━━━ Provided information ━━━
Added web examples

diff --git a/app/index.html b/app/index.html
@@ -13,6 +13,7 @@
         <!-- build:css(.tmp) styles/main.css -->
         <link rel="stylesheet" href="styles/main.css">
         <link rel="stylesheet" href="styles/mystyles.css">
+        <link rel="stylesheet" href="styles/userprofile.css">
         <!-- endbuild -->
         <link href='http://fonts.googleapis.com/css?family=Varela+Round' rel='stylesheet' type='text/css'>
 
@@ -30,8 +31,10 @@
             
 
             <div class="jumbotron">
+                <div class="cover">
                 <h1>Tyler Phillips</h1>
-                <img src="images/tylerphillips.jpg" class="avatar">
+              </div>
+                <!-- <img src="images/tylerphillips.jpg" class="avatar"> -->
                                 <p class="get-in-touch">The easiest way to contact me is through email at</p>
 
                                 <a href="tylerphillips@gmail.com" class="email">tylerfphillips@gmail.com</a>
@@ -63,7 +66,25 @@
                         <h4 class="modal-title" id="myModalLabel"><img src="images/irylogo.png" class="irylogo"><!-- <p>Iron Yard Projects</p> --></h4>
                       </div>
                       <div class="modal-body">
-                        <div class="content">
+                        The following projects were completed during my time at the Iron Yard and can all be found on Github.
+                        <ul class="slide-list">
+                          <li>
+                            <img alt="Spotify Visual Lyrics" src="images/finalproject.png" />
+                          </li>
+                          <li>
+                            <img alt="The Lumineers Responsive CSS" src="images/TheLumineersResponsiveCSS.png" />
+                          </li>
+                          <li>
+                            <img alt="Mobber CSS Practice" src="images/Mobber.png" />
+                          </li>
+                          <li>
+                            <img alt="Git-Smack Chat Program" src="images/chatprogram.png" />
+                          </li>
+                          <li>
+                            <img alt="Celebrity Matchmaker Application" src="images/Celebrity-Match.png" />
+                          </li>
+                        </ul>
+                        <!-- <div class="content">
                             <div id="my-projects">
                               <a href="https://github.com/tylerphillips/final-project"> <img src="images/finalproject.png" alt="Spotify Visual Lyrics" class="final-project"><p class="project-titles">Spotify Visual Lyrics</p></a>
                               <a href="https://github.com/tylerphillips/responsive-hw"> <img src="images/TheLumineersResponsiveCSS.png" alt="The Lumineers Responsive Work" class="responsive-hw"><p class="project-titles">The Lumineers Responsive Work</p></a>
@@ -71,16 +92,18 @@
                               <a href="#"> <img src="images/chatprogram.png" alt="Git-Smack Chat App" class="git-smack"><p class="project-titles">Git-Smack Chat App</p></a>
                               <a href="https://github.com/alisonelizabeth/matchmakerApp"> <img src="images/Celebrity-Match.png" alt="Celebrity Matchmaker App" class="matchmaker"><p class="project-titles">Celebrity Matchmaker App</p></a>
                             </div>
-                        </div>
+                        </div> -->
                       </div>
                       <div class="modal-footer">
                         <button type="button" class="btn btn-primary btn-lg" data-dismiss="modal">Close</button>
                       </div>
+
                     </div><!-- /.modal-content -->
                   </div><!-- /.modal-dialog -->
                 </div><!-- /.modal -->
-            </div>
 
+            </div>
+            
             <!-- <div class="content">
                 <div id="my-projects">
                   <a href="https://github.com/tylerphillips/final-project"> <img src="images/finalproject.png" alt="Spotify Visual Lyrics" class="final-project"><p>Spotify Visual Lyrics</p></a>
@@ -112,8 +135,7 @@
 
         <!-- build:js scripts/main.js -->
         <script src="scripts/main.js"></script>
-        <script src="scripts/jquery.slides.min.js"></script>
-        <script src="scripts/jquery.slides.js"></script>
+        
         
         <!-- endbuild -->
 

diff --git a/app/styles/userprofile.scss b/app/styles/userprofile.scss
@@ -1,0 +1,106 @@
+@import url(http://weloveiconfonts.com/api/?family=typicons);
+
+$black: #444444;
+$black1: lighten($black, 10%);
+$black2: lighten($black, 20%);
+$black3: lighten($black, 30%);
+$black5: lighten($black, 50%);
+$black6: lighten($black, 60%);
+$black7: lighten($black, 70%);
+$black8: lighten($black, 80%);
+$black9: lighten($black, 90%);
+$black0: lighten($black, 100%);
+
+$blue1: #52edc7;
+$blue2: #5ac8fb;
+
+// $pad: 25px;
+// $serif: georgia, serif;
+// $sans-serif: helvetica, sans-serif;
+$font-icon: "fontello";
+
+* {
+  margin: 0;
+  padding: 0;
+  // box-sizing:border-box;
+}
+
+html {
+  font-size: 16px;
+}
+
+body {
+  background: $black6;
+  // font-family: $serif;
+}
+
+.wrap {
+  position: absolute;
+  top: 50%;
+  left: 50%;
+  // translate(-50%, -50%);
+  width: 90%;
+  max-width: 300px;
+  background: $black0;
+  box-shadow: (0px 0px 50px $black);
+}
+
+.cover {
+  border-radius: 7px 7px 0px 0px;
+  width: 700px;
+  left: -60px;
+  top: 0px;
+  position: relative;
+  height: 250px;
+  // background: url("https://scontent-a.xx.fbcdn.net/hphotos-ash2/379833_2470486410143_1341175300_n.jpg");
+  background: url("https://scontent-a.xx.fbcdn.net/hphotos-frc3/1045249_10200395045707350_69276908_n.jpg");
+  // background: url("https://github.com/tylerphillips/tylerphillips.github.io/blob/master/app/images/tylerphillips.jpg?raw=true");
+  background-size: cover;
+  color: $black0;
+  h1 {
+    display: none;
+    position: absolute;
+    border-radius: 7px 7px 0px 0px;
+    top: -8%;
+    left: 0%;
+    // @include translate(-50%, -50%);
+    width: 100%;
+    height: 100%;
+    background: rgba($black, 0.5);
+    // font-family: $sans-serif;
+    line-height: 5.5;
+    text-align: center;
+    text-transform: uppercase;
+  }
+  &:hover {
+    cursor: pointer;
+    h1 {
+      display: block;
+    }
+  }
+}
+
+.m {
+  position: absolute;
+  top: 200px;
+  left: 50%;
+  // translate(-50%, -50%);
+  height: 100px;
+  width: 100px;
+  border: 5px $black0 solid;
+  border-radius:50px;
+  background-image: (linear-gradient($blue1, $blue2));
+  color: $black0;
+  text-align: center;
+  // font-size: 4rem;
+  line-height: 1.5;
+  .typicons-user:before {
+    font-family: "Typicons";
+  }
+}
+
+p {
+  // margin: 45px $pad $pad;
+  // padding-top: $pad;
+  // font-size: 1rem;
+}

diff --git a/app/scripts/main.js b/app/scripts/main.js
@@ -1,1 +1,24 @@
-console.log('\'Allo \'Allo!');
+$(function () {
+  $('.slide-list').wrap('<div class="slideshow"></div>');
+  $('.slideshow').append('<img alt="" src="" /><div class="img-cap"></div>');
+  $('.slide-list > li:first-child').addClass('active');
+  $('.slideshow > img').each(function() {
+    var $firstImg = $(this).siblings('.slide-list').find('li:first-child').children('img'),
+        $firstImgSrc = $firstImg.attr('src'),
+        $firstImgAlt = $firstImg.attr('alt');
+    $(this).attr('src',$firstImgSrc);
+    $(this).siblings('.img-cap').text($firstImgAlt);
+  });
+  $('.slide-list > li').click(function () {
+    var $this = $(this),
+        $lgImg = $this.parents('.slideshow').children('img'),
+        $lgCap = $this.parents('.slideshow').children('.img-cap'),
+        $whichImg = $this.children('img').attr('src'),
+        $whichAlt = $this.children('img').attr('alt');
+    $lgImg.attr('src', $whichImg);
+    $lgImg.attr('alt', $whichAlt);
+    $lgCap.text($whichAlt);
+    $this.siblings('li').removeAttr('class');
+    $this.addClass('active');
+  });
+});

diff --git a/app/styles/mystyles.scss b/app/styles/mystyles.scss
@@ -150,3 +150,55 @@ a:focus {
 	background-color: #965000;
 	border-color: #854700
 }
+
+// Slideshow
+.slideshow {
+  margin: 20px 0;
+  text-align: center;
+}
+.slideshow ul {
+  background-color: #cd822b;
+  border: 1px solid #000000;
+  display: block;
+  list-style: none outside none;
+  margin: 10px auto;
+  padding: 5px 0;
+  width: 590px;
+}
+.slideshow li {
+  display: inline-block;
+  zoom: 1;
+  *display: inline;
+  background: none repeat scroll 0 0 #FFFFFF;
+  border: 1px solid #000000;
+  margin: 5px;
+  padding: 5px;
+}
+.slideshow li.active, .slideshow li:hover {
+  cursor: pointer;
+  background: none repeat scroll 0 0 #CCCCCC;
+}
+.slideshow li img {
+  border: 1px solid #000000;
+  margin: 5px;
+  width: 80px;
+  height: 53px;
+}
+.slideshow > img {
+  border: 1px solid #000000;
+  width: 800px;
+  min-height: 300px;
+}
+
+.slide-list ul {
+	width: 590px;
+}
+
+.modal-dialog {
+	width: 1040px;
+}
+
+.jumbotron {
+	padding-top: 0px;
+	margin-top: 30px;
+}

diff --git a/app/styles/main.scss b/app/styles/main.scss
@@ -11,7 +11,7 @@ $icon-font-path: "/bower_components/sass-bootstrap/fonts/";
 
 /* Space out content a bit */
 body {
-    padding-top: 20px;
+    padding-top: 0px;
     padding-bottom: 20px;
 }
━━━
» **Task item**: Working through the records above, establish how many lines contain the string "scripts", and reply with the number by itself.

» **Written answer**: 5